Now in the growing darkness, Ivan learns from the most beautiful of the captive maidens held prisoner by Kastchei how the evil magician entraps innocent travelers and turns them into stone. Ivan is attracted to the lovely creature who tells him this strange story and they dance. At dawn, they kiss and part, the girl warning him not to follow her.
Ivan does not heed the warning. Following after his beloved, he opens the gate to Kastchei’s magic garden and alarms sound, bells peal, and swarms of monsters rush out. Kastchei emerges, his enslaved creatures do him homage, and he approaches Ivan menacingly. The wicked magician tries to turn him to stone but just then Ivan remembers the Firebird’s feather. He waves the feather in Kastchei’s face and the Firebird instantly reappears. She compels Kastchei’s monsters to dance until they collapse. Then, remembering the great egg that holds the soul of the magician, she orders Ivan to steal it. Finding it, Ivan throws the egg into the air. As it falls and breaks, Kastchei dies. Ivan then is free to marry his princess. All at the ceremony rejoice. The Firebird flies away forever.

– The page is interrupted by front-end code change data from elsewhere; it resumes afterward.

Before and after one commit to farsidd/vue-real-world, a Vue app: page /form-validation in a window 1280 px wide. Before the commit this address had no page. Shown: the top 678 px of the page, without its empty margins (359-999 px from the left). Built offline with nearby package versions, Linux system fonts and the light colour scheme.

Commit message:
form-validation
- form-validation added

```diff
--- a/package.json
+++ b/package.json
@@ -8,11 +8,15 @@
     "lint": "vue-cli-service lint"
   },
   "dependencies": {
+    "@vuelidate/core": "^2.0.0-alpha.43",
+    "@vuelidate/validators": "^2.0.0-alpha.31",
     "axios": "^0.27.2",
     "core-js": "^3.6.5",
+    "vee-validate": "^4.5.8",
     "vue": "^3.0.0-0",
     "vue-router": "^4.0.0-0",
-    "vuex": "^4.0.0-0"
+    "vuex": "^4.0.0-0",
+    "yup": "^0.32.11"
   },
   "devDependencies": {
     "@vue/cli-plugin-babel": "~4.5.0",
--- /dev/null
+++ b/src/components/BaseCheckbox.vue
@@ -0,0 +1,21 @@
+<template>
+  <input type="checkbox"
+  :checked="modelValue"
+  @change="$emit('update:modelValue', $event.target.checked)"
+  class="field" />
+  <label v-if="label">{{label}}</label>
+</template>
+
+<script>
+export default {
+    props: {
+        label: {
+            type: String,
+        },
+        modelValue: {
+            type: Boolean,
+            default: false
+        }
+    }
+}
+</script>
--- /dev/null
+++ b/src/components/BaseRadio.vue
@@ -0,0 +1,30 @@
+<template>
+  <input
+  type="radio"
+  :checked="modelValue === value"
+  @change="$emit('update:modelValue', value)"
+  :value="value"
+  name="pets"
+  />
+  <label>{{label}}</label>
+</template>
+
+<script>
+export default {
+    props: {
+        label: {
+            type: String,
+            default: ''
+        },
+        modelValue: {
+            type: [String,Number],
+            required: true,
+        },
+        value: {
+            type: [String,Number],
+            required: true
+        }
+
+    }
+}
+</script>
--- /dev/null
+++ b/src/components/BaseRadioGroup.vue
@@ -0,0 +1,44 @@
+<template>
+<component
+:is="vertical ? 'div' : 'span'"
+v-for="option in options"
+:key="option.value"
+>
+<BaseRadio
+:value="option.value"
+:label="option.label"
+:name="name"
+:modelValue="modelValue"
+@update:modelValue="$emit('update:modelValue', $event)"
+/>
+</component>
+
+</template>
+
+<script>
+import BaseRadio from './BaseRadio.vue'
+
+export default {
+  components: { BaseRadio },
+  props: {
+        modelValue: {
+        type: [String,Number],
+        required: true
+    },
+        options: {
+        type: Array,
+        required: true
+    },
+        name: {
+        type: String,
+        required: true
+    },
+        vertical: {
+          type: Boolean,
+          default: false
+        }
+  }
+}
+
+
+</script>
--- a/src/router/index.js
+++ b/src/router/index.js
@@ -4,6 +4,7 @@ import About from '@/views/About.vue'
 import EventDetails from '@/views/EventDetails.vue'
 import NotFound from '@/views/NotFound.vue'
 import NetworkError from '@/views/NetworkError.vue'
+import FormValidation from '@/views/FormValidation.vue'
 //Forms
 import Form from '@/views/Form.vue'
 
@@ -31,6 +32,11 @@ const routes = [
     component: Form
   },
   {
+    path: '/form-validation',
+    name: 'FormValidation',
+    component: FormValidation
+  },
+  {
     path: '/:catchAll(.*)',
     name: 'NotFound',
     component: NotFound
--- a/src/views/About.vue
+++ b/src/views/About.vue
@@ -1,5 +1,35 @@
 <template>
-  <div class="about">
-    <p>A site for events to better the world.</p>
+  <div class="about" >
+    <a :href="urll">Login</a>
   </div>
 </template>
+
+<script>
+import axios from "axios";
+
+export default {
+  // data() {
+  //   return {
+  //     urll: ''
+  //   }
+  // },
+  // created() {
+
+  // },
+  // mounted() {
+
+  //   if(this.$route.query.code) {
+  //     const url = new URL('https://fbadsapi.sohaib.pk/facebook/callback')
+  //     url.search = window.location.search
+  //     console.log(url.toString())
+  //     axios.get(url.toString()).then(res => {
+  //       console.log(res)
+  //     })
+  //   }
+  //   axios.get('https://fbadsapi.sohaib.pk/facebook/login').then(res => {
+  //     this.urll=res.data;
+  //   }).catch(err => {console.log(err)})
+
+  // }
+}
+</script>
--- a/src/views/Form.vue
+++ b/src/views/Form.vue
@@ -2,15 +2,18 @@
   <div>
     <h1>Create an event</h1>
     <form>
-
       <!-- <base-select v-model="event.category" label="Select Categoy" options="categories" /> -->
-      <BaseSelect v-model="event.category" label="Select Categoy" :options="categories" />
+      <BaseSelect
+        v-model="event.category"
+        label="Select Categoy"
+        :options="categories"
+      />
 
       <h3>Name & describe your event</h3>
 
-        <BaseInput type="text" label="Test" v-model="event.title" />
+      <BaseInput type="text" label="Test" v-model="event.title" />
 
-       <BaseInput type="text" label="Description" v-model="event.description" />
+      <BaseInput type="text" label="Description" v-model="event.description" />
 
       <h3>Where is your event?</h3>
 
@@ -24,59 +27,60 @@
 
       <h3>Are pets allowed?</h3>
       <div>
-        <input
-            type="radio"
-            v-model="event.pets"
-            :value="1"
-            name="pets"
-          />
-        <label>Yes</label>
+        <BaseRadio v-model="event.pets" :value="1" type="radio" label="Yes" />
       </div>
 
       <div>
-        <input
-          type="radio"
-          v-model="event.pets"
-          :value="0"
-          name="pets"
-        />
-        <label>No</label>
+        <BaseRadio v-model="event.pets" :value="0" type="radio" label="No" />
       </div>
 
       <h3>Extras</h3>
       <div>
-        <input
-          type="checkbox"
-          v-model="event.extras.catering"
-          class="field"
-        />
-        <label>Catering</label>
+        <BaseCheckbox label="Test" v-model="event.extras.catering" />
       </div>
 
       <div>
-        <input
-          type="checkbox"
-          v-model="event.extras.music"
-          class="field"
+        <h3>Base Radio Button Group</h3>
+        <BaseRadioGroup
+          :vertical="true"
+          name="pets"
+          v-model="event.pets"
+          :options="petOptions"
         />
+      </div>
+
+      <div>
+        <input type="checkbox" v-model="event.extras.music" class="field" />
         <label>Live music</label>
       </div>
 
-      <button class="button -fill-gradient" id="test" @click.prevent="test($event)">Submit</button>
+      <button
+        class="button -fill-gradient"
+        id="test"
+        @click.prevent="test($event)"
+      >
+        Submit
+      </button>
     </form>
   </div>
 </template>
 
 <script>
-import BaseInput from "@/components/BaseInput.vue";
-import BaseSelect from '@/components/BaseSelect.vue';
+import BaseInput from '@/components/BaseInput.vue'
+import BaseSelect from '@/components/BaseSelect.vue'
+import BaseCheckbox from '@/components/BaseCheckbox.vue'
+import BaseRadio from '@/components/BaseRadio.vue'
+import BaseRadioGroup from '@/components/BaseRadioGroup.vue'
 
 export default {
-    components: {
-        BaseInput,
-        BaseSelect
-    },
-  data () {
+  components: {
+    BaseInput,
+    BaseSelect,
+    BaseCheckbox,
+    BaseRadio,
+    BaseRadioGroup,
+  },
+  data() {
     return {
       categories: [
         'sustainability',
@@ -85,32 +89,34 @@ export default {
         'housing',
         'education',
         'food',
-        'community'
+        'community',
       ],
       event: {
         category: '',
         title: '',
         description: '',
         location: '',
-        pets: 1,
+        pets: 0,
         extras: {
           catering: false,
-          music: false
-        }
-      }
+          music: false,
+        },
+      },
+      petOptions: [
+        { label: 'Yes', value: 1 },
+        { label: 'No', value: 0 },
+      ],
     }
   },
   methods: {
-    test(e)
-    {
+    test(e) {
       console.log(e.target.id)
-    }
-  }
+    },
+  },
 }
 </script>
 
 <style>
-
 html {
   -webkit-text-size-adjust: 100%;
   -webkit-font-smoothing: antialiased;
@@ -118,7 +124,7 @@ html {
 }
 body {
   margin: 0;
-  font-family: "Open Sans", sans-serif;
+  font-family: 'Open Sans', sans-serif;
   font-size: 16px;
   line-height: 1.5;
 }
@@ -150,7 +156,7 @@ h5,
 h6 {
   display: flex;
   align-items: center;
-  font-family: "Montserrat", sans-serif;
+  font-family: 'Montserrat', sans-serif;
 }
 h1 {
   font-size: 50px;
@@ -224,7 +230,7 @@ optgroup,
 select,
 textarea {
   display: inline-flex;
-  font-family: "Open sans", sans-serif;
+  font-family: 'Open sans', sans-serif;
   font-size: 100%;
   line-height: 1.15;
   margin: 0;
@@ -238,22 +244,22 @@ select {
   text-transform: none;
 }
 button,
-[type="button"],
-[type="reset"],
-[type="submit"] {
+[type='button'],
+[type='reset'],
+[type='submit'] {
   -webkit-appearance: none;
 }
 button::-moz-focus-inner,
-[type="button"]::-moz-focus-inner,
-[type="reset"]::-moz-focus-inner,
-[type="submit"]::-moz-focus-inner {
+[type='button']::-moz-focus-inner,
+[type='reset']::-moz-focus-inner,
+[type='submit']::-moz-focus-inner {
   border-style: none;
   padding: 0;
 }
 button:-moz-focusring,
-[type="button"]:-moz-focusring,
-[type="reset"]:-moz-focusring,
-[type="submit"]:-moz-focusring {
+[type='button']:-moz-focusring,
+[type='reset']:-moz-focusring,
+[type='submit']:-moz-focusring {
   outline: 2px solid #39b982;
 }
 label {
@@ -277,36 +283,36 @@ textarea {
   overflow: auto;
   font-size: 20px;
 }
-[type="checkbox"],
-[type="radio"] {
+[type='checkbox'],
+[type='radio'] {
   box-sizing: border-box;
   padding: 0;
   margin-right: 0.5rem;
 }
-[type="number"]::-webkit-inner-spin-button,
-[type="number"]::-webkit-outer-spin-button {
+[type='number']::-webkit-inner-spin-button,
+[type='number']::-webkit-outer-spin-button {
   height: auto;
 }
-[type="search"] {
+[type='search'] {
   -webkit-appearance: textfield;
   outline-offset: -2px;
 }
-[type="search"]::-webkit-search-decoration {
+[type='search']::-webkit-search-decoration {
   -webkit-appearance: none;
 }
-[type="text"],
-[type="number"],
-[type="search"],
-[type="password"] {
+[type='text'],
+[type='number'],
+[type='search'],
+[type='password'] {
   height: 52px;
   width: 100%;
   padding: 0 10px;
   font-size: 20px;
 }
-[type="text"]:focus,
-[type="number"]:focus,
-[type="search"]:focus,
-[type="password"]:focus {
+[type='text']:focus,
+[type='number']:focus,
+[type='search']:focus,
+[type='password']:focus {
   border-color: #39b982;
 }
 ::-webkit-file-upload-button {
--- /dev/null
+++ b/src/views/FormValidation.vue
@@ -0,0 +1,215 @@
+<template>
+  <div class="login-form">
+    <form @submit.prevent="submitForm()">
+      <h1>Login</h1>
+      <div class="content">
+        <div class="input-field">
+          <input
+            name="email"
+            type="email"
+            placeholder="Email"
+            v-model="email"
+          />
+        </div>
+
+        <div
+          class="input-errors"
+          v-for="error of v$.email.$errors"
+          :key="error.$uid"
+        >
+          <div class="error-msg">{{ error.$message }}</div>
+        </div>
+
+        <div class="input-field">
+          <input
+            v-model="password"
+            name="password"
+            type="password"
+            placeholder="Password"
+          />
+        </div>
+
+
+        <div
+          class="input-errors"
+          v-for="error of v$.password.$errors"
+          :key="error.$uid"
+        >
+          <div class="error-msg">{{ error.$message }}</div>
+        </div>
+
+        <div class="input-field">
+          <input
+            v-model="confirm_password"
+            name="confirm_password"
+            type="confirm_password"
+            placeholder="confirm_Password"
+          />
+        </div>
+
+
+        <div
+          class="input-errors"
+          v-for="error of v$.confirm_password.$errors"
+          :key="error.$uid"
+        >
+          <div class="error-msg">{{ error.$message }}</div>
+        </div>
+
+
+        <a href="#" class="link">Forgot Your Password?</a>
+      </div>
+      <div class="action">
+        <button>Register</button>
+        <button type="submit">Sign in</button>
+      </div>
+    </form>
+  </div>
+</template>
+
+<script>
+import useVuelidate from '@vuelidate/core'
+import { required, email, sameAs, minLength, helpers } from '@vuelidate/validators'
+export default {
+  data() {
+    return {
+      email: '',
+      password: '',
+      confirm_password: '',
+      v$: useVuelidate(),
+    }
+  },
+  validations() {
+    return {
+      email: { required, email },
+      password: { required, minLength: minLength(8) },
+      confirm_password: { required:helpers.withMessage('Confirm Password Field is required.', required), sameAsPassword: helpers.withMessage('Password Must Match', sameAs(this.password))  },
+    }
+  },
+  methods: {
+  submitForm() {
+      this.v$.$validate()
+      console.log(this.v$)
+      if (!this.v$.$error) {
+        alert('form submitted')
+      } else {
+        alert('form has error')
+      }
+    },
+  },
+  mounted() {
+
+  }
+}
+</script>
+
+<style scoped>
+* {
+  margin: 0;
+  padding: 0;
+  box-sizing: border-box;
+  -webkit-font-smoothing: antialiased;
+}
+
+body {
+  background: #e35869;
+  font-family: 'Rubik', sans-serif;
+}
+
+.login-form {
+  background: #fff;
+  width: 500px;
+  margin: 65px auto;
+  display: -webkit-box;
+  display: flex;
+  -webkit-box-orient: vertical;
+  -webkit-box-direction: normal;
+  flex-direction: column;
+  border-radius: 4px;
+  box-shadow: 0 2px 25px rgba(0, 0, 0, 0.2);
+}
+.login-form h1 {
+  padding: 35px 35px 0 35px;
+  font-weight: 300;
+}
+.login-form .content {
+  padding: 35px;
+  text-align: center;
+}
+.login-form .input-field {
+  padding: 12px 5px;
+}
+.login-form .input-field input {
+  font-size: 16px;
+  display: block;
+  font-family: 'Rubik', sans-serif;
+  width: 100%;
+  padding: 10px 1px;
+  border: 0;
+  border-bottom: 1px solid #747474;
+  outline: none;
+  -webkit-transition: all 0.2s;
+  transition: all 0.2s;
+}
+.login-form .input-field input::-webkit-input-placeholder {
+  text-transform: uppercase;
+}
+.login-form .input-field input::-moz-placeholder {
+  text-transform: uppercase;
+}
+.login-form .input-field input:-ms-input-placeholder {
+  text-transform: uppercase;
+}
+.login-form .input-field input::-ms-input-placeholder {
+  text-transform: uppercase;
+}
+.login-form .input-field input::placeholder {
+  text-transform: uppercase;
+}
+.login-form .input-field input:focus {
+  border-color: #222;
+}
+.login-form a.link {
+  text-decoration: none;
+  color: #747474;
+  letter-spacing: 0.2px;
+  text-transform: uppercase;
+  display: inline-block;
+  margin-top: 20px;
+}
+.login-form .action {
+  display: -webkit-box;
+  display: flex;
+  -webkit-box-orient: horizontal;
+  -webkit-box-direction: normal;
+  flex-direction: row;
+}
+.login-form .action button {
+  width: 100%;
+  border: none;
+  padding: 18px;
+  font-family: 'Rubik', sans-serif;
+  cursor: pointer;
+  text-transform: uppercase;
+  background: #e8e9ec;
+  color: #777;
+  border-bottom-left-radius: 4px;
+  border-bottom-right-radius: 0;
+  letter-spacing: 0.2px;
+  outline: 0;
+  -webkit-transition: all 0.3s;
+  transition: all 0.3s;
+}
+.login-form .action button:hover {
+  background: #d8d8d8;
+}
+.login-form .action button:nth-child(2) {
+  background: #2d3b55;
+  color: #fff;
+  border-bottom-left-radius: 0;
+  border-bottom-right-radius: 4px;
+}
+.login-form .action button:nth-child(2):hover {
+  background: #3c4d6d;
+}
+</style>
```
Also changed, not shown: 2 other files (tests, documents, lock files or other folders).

As with all fairytales, the four basic character archetypes are present in The Firebird’s story: the good magic creature (the Firebird), the bad magic creature (Kastchei), a handsome prince (Prince Ivan), and a beautiful princess (Princess Tsarevna). In Ib Andersen’s production, all of these characters will still be present, but the story will unfold in a futuristic setting alongside a space-age narrative. Featuring celestials, warrior princesses, and alien monsters, Ib Andersen’s The Firebird re-envisions the old-world magic of the original story and presents it in a thrilling and cinematic experience that everyone can enjoy!